Return all the entries below exactly as they were given.

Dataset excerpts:
* * * * * * * * *
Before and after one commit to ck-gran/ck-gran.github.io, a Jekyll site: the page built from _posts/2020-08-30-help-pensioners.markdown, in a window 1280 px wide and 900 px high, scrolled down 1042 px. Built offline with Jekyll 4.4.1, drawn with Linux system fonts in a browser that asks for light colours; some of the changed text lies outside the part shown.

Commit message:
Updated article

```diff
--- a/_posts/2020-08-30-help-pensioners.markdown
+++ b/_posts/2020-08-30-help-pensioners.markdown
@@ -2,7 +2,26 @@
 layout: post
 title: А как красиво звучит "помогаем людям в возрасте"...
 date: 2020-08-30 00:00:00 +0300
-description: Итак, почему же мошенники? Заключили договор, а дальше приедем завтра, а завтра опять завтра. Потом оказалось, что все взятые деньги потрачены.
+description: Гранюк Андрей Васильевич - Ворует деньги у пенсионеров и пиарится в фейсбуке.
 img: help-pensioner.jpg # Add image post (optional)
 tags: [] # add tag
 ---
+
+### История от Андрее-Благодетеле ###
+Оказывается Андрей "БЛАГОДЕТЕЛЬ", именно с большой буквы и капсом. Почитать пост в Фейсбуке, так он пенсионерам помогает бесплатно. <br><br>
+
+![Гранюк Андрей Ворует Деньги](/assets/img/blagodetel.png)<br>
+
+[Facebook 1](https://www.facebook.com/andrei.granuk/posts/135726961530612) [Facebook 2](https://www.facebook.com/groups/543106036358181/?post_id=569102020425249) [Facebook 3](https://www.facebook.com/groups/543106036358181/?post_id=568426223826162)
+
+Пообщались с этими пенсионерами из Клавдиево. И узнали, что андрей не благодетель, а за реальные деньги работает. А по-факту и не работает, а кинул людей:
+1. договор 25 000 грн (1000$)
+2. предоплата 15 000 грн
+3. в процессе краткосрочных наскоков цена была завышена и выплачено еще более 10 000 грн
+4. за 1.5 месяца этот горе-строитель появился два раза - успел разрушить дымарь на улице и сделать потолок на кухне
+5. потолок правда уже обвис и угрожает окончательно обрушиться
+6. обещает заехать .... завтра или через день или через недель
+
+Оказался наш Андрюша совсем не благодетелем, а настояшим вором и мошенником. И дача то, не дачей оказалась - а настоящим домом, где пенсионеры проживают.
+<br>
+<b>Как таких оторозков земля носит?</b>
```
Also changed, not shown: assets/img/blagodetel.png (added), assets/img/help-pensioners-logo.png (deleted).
* * * * * * * * *
» RESPONSE TO THIS EXERCISE:
Before and after one commit to ck-gran/ck-gran.github.io, a Jekyll site: the page built from _posts/2020-08-30-help-pensioners.markdown, in a window 1280 px wide and 900 px high, scrolled down 1042 px. Built offline with Jekyll 4.4.1, drawn with Linux system fonts in a browser that asks for light colours; some of the changed text lies outside the part shown.

Commit message:
Updated article

```diff
--- a/_posts/2020-08-30-help-pensioners.markdown
+++ b/_posts/2020-08-30-help-pensioners.markdown
@@ -2,7 +2,26 @@
 layout: post
 title: А как красиво звучит "помогаем людям в возрасте"...
 date: 2020-08-30 00:00:00 +0300
-description: Итак, почему же мошенники? Заключили договор, а дальше приедем завтра, а завтра опять завтра. Потом оказалось, что все взятые деньги потрачены.
+description: Гранюк Андрей Васильевич - Ворует деньги у пенсионеров и пиарится в фейсбуке.
 img: help-pensioner.jpg # Add image post (optional)
 tags: [] # add tag
 ---
+
+### История от Андрее-Благодетеле ###
+Оказывается Андрей "БЛАГОДЕТЕЛЬ", именно с большой буквы и капсом. Почитать пост в Фейсбуке, так он пенсионерам помогает бесплатно. <br><br>
+
+![Гранюк Андрей Ворует Деньги](/assets/img/blagodetel.png)<br>
+
+[Facebook 1](https://www.facebook.com/andrei.granuk/posts/135726961530612) [Facebook 2](https://www.facebook.com/groups/543106036358181/?post_id=569102020425249) [Facebook 3](https://www.facebook.com/groups/543106036358181/?post_id=568426223826162)
+
+Пообщались с этими пенсионерами из Клавдиево. И узнали, что андрей не благодетель, а за реальные деньги работает. А по-факту и не работает, а кинул людей:
+1. договор 25 000 грн (1000$)
+2. предоплата 15 000 грн
+3. в процессе краткосрочных наскоков цена была завышена и выплачено еще более 10 000 грн
+4. за 1.5 месяца этот горе-строитель появился два раза - успел разрушить дымарь на улице и сделать потолок на кухне
+5. потолок правда уже обвис и угрожает окончательно обрушиться
+6. обещает заехать .... завтра или через день или через недель
+
+Оказался наш Андрюша совсем не благодетелем, а настояшим вором и мошенником. И дача то, не дачей оказалась - а настоящим домом, где пенсионеры проживают.
+<br>
+<b>Как таких оторозков земля носит?</b>
```
Also changed, not shown: assets/img/blagodetel.png (added), assets/img/help-pensioners-logo.png (deleted).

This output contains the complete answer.